(Saved data entries):
>>
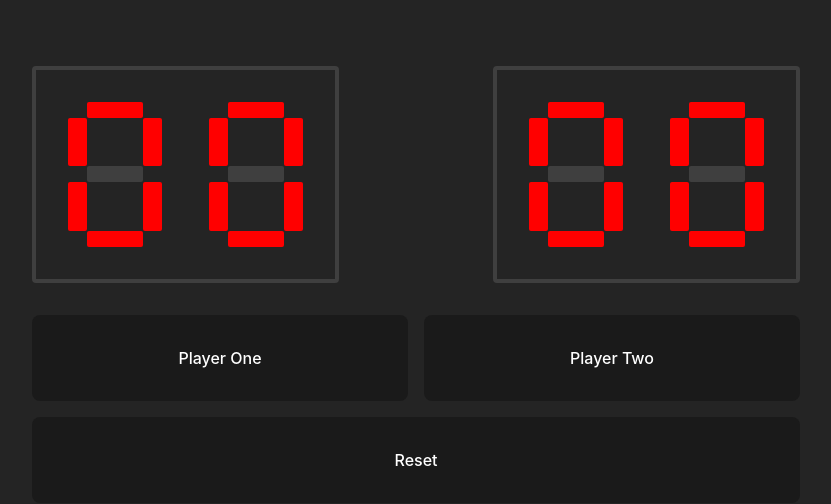
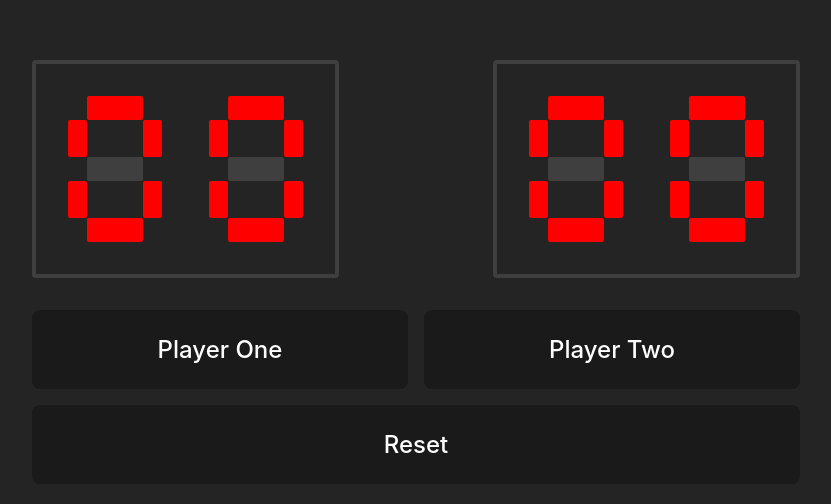
Before and after one commit to oslokommune/bordtennis, a Vue app: page / in a window 1280 px wide. Shown: the part 128-632 px from the top of the page, without its empty margins (224-1055 px from the left). Built offline with nearby package versions, Linux system fonts and the light colour scheme.

Commit message:
👌 Minor screen compatibility tweaks

```diff
--- a/src/App.vue
+++ b/src/App.vue
@@ -70,16 +70,12 @@ export default {
 <style scoped>
 #app {
 	width: 100%;
-	padding: 2em 6em;
+	padding: 2em 1em;
 
 	display: flex;
 	flex-direction: column;
 	justify-content: space-between;
 	align-items: center;
-}
-
-.Scoreboard {
-	width: 100%;
 }
 
 .controls {
@@ -97,32 +93,12 @@ export default {
 	grid-column: 1 / 3;
 }
 
-button {
-	font-size: 1.5em;
-	padding: 1em 1em;
-}
-
-@media only screen
-and (min-device-width : 320px) {
-	#app {
-		padding: 1em;
-	}
-}
-
 @media only screen
 and (min-device-width : 320px)
 and (orientation : landscape) {
-	.Scoreboard {
-		height: 60%;
-	}
-
-	.controls {
-		height: 30%;
-	}
-
 	button {
-		font-size: 1em;
-		padding: 2em;
+		font-size: 1.5em;
+		padding: 1em;
 	}
 }
 
@@ -130,10 +106,6 @@ and (orientation : landscape) {
 @media only screen
 and (min-device-width : 320px)
 and (orientation : portrait) {
-	#app {
-		padding: 2em 1em;
-	}
-
 	.Scoreboard {
 		height: 20%;
 	}
--- a/src/components/Scoreboard.vue
+++ b/src/components/Scoreboard.vue
@@ -52,6 +52,8 @@ export default {
 	height: 100%;
 	width: 100%;
 
+	min-height: 124px;
+
 	display: flex;
 	flex-direction: row;
 	align-items: center;
--- a/src/components/ScoreboardNumber.vue
+++ b/src/components/ScoreboardNumber.vue
@@ -47,7 +47,7 @@ export default {
 	width: 100%;
 
 	grid-template-columns: repeat(5, 1fr);
-	grid-template-rows: repeat(9, 1fr);
+	grid-template-rows: repeat(12, 1fr);
 
 	column-gap: 0;
 	row-gap: 0;
@@ -64,36 +64,36 @@ div.active {
 
 div.top {
 	grid-column: 2 / 5;
-	grid-row: 1;
+	grid-row: 1 / 3;
 }
 
 div.upper-left {
 	grid-column: 1;
-	grid-row: 2 / 5;
+	grid-row: 3 / 6;
 }
 
 div.upper-right {
 	grid-column: 5;
-	grid-row: 2 / 5;
+	grid-row: 3 / 6;
 }
 
 div.middle {
 	grid-column: 2 / 5;
-	grid-row: 5;
+	grid-row: 6 / 8;
 }
 
 div.lower-left {
 	grid-column: 1;
-	grid-row: 6 / 9;
+	grid-row: 8 / 11;
 }
 
 div.lower-right {
 	grid-column: 5;
-	grid-row: 6 / 9;
+	grid-row: 8 / 11;
 }
 
 div.bottom {
 	grid-column: 2 / 5;
-	grid-row: 9;
+	grid-row: 11 / 13;
 }
 </style>
```
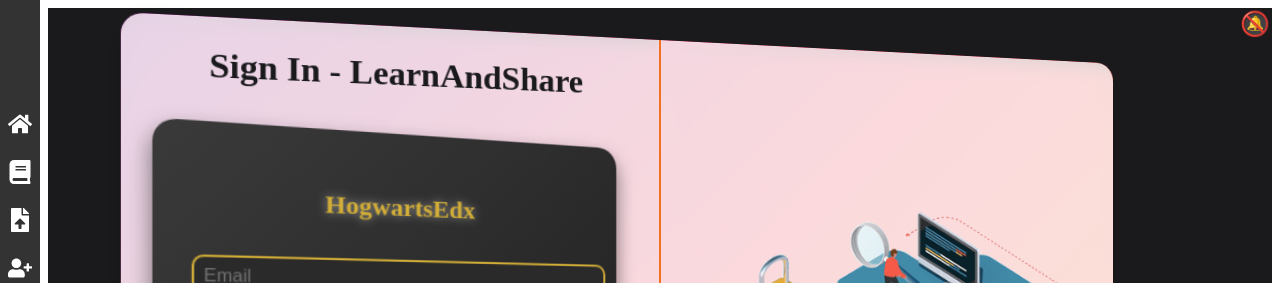
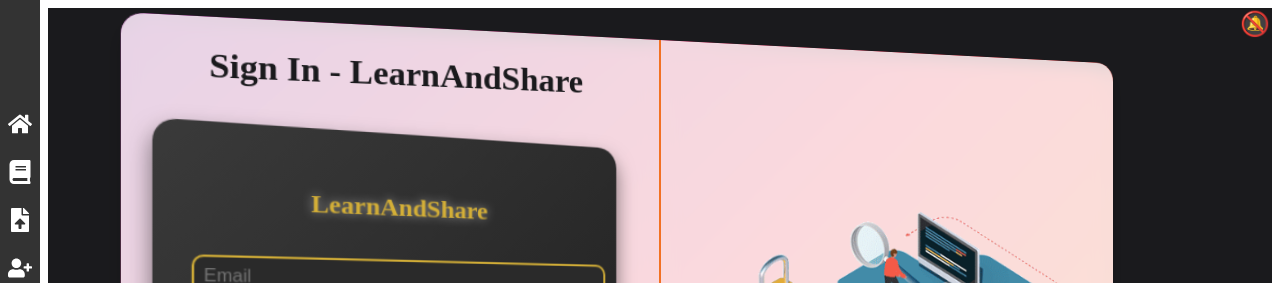
Before and after one commit to hello-developer-sanjay/LearnAndShare-Collaborative-Learning-Expert-Tutorials-and-User-Blogs, a React (Vite) app in the folder frontend/: page /login in a window 1280 px wide. Shown: the top 283 px of the page. Built offline with nearby package versions, Linux system fonts and the light colour scheme; no server answers; a web font is replaced by a local one.

Commit message:
Update Login.jsx

```diff
--- a/frontend/src/pages/Login.jsx
+++ b/frontend/src/pages/Login.jsx
@@ -187,7 +187,7 @@ const Login = () => {
   return (
     <Container>
       <LoginForm onSubmit={handleSubmit}>
-        <Title aria-label="HogwartsEdx Title">HogwartsEdx</Title>
+        <Title aria-label="HogwartsEdx Title">LearnAndShare</Title>
         <Input
           type="email"
           placeholder="Email"
```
<<
(Requirement): Every record, from top to bottom, gets written out exactly; no picture goes into the copy.

(Exercise result):
Before and after one commit to oslokommune/bordtennis, a Vue app: page / in a window 1280 px wide. Shown: the part 128-632 px from the top of the page, without its empty margins (224-1055 px from the left). Built offline with nearby package versions, Linux system fonts and the light colour scheme.

Commit message:
👌 Minor screen compatibility tweaks

```diff
--- a/src/App.vue
+++ b/src/App.vue
@@ -70,16 +70,12 @@ export default {
 <style scoped>
 #app {
 	width: 100%;
-	padding: 2em 6em;
+	padding: 2em 1em;
 
 	display: flex;
 	flex-direction: column;
 	justify-content: space-between;
 	align-items: center;
-}
-
-.Scoreboard {
-	width: 100%;
 }
 
 .controls {
@@ -97,32 +93,12 @@ export default {
 	grid-column: 1 / 3;
 }
 
-button {
-	font-size: 1.5em;
-	padding: 1em 1em;
-}
-
-@media only screen
-and (min-device-width : 320px) {
-	#app {
-		padding: 1em;
-	}
-}
-
 @media only screen
 and (min-device-width : 320px)
 and (orientation : landscape) {
-	.Scoreboard {
-		height: 60%;
-	}
-
-	.controls {
-		height: 30%;
-	}
-
 	button {
-		font-size: 1em;
-		padding: 2em;
+		font-size: 1.5em;
+		padding: 1em;
 	}
 }
 
@@ -130,10 +106,6 @@ and (orientation : landscape) {
 @media only screen
 and (min-device-width : 320px)
 and (orientation : portrait) {
-	#app {
-		padding: 2em 1em;
-	}
-
 	.Scoreboard {
 		height: 20%;
 	}
--- a/src/components/Scoreboard.vue
+++ b/src/components/Scoreboard.vue
@@ -52,6 +52,8 @@ export default {
 	height: 100%;
 	width: 100%;
 
+	min-height: 124px;
+
 	display: flex;
 	flex-direction: row;
 	align-items: center;
--- a/src/components/ScoreboardNumber.vue
+++ b/src/components/ScoreboardNumber.vue
@@ -47,7 +47,7 @@ export default {
 	width: 100%;
 
 	grid-template-columns: repeat(5, 1fr);
-	grid-template-rows: repeat(9, 1fr);
+	grid-template-rows: repeat(12, 1fr);
 
 	column-gap: 0;
 	row-gap: 0;
@@ -64,36 +64,36 @@ div.active {
 
 div.top {
 	grid-column: 2 / 5;
-	grid-row: 1;
+	grid-row: 1 / 3;
 }
 
 div.upper-left {
 	grid-column: 1;
-	grid-row: 2 / 5;
+	grid-row: 3 / 6;
 }
 
 div.upper-right {
 	grid-column: 5;
-	grid-row: 2 / 5;
+	grid-row: 3 / 6;
 }
 
 div.middle {
 	grid-column: 2 / 5;
-	grid-row: 5;
+	grid-row: 6 / 8;
 }
 
 div.lower-left {
 	grid-column: 1;
-	grid-row: 6 / 9;
+	grid-row: 8 / 11;
 }
 
 div.lower-right {
 	grid-column: 5;
-	grid-row: 6 / 9;
+	grid-row: 8 / 11;
 }
 
 div.bottom {
 	grid-column: 2 / 5;
-	grid-row: 9;
+	grid-row: 11 / 13;
 }
 </style>
```
Before and after one commit to hello-developer-sanjay/LearnAndShare-Collaborative-Learning-Expert-Tutorials-and-User-Blogs, a React (Vite) app in the folder frontend/: page /login in a window 1280 px wide. Shown: the top 283 px of the page. Built offline with nearby package versions, Linux system fonts and the light colour scheme; no server answers; a web font is replaced by a local one.

Commit message:
Update Login.jsx

```diff
--- a/frontend/src/pages/Login.jsx
+++ b/frontend/src/pages/Login.jsx
@@ -187,7 +187,7 @@ const Login = () => {
   return (
     <Container>
       <LoginForm onSubmit={handleSubmit}>
-        <Title aria-label="HogwartsEdx Title">HogwartsEdx</Title>
+        <Title aria-label="HogwartsEdx Title">LearnAndShare</Title>
         <Input
           type="email"
           placeholder="Email"
```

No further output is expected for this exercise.